The government’s latest plan to save New Zealand’s wildlife and plants promises to have te ao Māori at its heart, including holding mātauranga Māori in the same regard as Western science.
The new strategy, Te Mana o te Taiao, has five key outcomes including that ecosystems from mountain tops to ocean depths are thriving, indigenous species and their habitats are protected, and treaty partners are exercising their full role as rangatira and kaitiaki.
New Zealand’s biodiversity is in crisis with about 4000 species threatened or at risk of extinction.
Conservation Minister Eugene Sage said the last plan – launched 20 years ago – failed to have a strong Māori perspective, and things had only got worse since then.
“The 2000 strategy did not have a strong te ao Māori perspective, this one does. And the 2000 plan didn’t have the detail of the actions and monitoring that was required,” she said.
One of the strategy’s key objectives is to see Māori leading the delivery of many biodiversity restoration projects, and partnering with the government on decisions about taonga species and the whenua, awa and moana with which they associate.
A climate spokesperson for the iwi Chairs Forum, Mike Smith, said he had heard it all before.
“Quite often the Crown’s idea of engagement is like a shark engaging with a kahawai, one eats the other.

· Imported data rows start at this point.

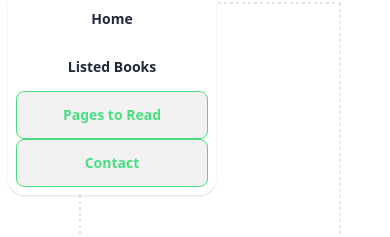
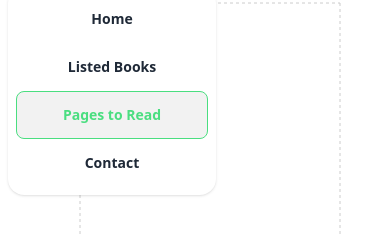
Before and after one commit to mehedi-hasan02/Book-Review, a React (Vite) app: page /pagesRead in a window 390 px wide. Both pictures are taken after a click on the button 35 px from the left and 44 px from the top of the page. Shown: the part 93-330 px from the top of the page. Built offline with nearby package versions, Linux system fonts and the light colour scheme.

Commit message:
update on wishlist

```diff
--- a/src/Component/Nav.jsx
+++ b/src/Component/Nav.jsx
@@ -12,7 +12,7 @@ const Nav = () => {
                         <NavLink to='/' className={({ isActive }) => isActive ? 'text-green-400 border border-green-400 btn hover:bg-white shadow-none hover:border-green-400' : 'btn bg-white shadow-none border-none'}>Home</NavLink>
                         <NavLink to='/listedBook' className={({ isActive }) => isActive ? 'text-green-400 border border-green-400 btn hover:bg-white shadow-none hover:border-green-400' : 'btn bg-white shadow-none border-none'}>Listed Books</NavLink>
                         <NavLink to='/pagesRead' className={({ isActive }) => isActive ? 'text-green-400 border  border-green-400 btn hover:bg-white shadow-none hover:border-green-400' : 'btn bg-white shadow-none border-none'}>Pages to Read</NavLink>
-                        <NavLink to='/pagesRead' className={({ isActive }) => isActive ? 'text-green-400 border  border-green-400 btn hover:bg-white shadow-none hover:border-green-400' : 'btn bg-white shadow-none border-none'}>Contact</NavLink>
+                        <NavLink to='/contact' className={({ isActive }) => isActive ? 'text-green-400 border  border-green-400 btn hover:bg-white shadow-none hover:border-green-400' : 'btn bg-white shadow-none border-none'}>Contact</NavLink>
                     </ul>
                 </div>
                 <Link to='/' className="btn btn-ghost text-xl">Book Vibe</Link>
```
Also changed, not shown: src/Pages/ListedBook.jsx (+7 -9 lines), src/Utility/index.js (line endings or trailing spaces).
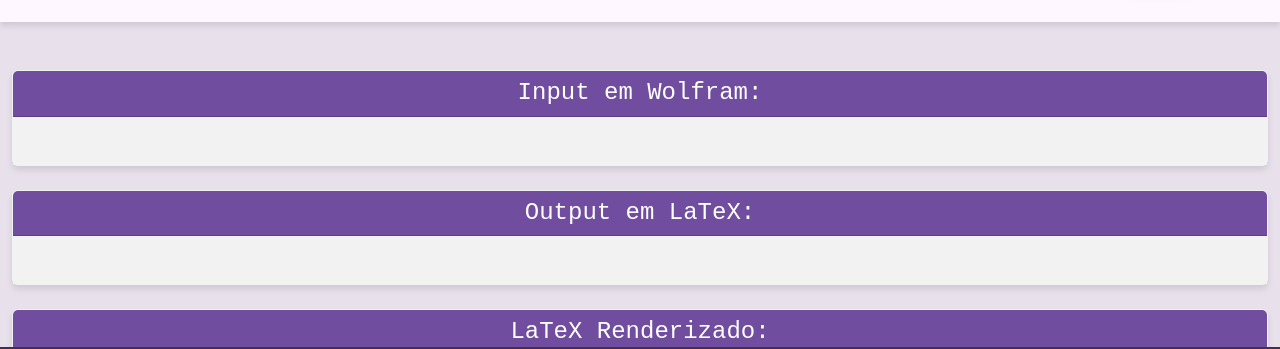
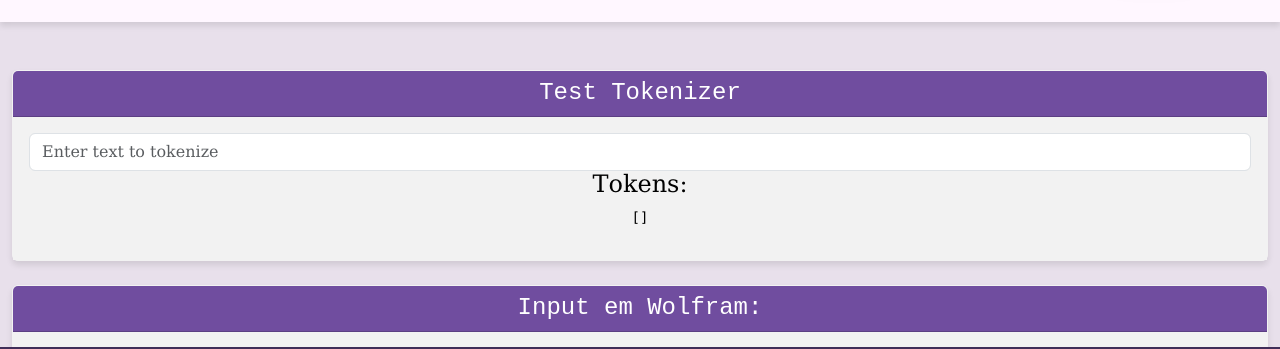
Before and after one commit to luisa-boutin/wolftex, a React (Create React App) app: page / in a window 1280 px wide. Shown: the part 397-746 px from the top of the page. Built offline with nearby package versions, Linux system fonts and the light colour scheme.

Commit message:
[WIP] Testing tokenizer

```diff
--- a/src/components/LatexRenderer/LatexRenderer.js
+++ b/src/components/LatexRenderer/LatexRenderer.js
@@ -1,13 +1,41 @@
-import React from "react";
+import React, { useState } from "react";
 import "katex/dist/katex.min.css";
 import Latex from "react-latex";
 import "./LatexRenderer.css";
+import { tokenize } from "../Parser/Tokenizer";
 
 const LatexRenderer = ({ mathematicaCode, latexCode }) => {
+  const [input, setInput] = useState("");
+  const [tokens, setTokens] = useState([]);
+
+  const handleInputChange = (event) => {
+    setInput(event.target.value);
+    const tokens = tokenize(event.target.value);
+    setTokens(tokens);
+  };
+
   const wrappedLatexCode = `$$${latexCode}$$`;
 
   return (
     <div className="container-fluid">
+      <div className="card-deck mb-3 text-center">
+        <div className="card mb-4 col">
+          <div className="card-header">
+            <h4 className="my-0 font-weight-normal">Test Tokenizer</h4>
+          </div>
+          <div className="card-body">
+            <input
+              type="text"
+              value={input}
+              onChange={handleInputChange}
+              placeholder="Enter text to tokenize"
+              className="form-control"
+            />
+            <h4>Tokens:</h4>
+            <pre>{JSON.stringify(tokens, null, 2)}</pre>
+          </div>
+        </div>
+      </div>
       <div className="card-deck mb-3 text-center">
         <div id="wolframDisplay" className="card mb-4 col">
           <div className="card-header">
--- /dev/null
+++ b/src/components/Parser/Tokenizer.js
@@ -0,0 +1,153 @@
+const TokenType = {
+  Number: "Number",
+  Letter: "Letter",
+  Whitespace: "Whitespace",
+  GreekLetter: "GreekLetter",
+  Equals: "Equals",
+  Sum: "Sum",
+  Subtraction: "Subtraction",
+  Division: "Division",
+  LesserThan: "LesserThan",
+  GreaterThan: "GreaterThan",
+  LesserOrEqualThan: "LesserOrEqualThan",
+  GreaterOrEqualThan: "GreaterOrEqualThan",
+  Multiplication: "Multiplication",
+  OpenParenthesis: "OpenParenthesis",
+  CloseParenthesis: "CloseParenthesis",
+  OpenBracket: "OpenBracket",
+  CloseBracket: "CloseBracket",
+  OpenCurlyBracket: "OpenCurlyBracket",
+  CloseCurlyBracket: "CloseCurlyBracket",
+  PartialDerivative: "PartialDerivative",
+  TotalDerivative: "TotalDerivative",
+  Limit: "Limit",
+  Integral: "Integral",
+  Factorial: "Factorial",
+  Sin: "Sin",
+  Cos: "Cos",
+  Tan: "Tan",
+  Arcsin: "Arcsin",
+  Arccos: "Arccos",
+  Arctan: "Arctan",
+};
+
+export class Token {
+  constructor(value, type) {
+    this.value = value;
+    this.type = type;
+  }
+}
+
+export function tokenize(input) {
+  let current = 0;
+  let tokens = [];
+  const src = input.split("");
+
+  while (current < src.length) {
+    let char = src[current];
+
+    // Skip whitespace
+    if (/\s/.test(char)) {
+      tokens.push(new Token(char, TokenType.Whitespace));
+      current++;
+      continue;
+    }
+
+    // Numbers
+    if (/\d/.test(char)) {
+      let value = "";
+      while (/\d/.test(char) && current < input.length) {
+        value += char;
+        current++;
+        if (current < input.length) {
+          char = input[current];
+        }
+      }
+      tokens.push(new Token(value, TokenType.Number));
+      continue;
+    }
+
+    // Identifiers and specific keywords
+    if (/[a-zA-Z]/.test(char)) {
+      let value = "";
+      while (/[a-zA-Z]/.test(char) && current < src.length) {
+        value += char;
+        current++;
+        if (current < src.length) {
+          char = src[current];
+        }
+      }
+      switch (value) {
+        case "Sin":
+          tokens.push(new Token(value, TokenType.Sin));
+          break;
+        case "Cos":
+          tokens.push(new Token(value, TokenType.Cos));
+          break;
+        case "Tan":
+          tokens.push(new Token(value, TokenType.Tan));
+          break;
+        case "Log":
+          tokens.push(new Token(value, TokenType.Log));
+          break;
+        case "Exp":
+          tokens.push(new Token(value, TokenType.Exp));
+          break;
+        case "Integrate":
+          tokens.push(new Token(value, TokenType.Integrate));
+          break;
+        default:
+          tokens.push(new Token(value, TokenType.Identifier));
+      }
+      continue;
+    }
+
+    // Single character tokens
+    switch (char) {
+      case "+":
+        tokens.push(new Token(char, TokenType.Sum));
+        break;
+      case "-":
+        tokens.push(new Token(char, TokenType.Subtraction));
+        break;
+      case "/":
+        tokens.push(new Token(char, TokenType.Division));
+        break;
+      case "*":
+        tokens.push(new Token(char, TokenType.Multiplication));
+        break;
+      case "=":
+        tokens.push(new Token(char, TokenType.Equals));
+        break;
+      case "<":
+        tokens.push(new Token(char, TokenType.LesserThan));
+        break;
+      case ">":
+        tokens.push(new Token(char, TokenType.GreaterThan));
+        break;
+      case "(":
+        tokens.push(new Token(char, TokenType.OpenParenthesis));
+        break;
+      case ")":
+        tokens.push(new Token(char, TokenType.CloseParenthesis));
+        break;
+      case "[":
+        tokens.push(new Token(char, TokenType.OpenBracket));
+        break;
+      case "]":
+        tokens.push(new Token(char, TokenType.CloseBracket));
+        break;
+      case "{":
+        tokens.push(new Token(char, TokenType.OpenCurlyBracket));
+        break;
+      case "}":
+        tokens.push(new Token(char, TokenType.CloseCurlyBracket));
+        break;
+      default:
+        throw new Error(`Unexpected character: ${char}`);
+    }
+    current++;
+  }
+
+  return tokens;
+}
```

Or there’s such a power imbalance that Māori are not in a position to really advocate for their full interests,” Smith said.
“Or they’ll set up marginalised advisory groups that don’t actually have any fundamental power and it will create the appearance of Māori participation but it wont be rangatiratanga.”
Another key objective is for mātauranga Māori to be invested in and have “equal mana to knowledge gained through other scientific disciplines and ways of seeing/understanding the world’.
Māori biodiversity group Te Tira Whakamātaki’s chief executive Melanie Mark-Shadbolt said that was a crucial element to the strategy.
“We have this dichotomy where Western science is hardly ever challenged. We just assume that when the science sits at the table and says that we’re losing species that we accept that because they have the science and the data to back that up,” Mark-Shadbolt said.
“What we’re talking about is that when our knowledge holders say the same and when our kaumātua and tohunga turn up and say that we’ve got these observations, that it has the same status, that it’s invested in and it is accepted as being true.”
She agreed that Māori needed to have more decision-making power on biodiversity plans and projects.
“We can engage, we can consult as much as we want, we can throw a few dollars here and there and put some kaitiaki on the ground to do some pest eradication, but unless we’re willing to look at the legislative changes, whether that be in the RMA or the national policy statement that allow Māori to be decision makers, we won’t have the impact that we need to have to reverse the decline of our biodiversity.”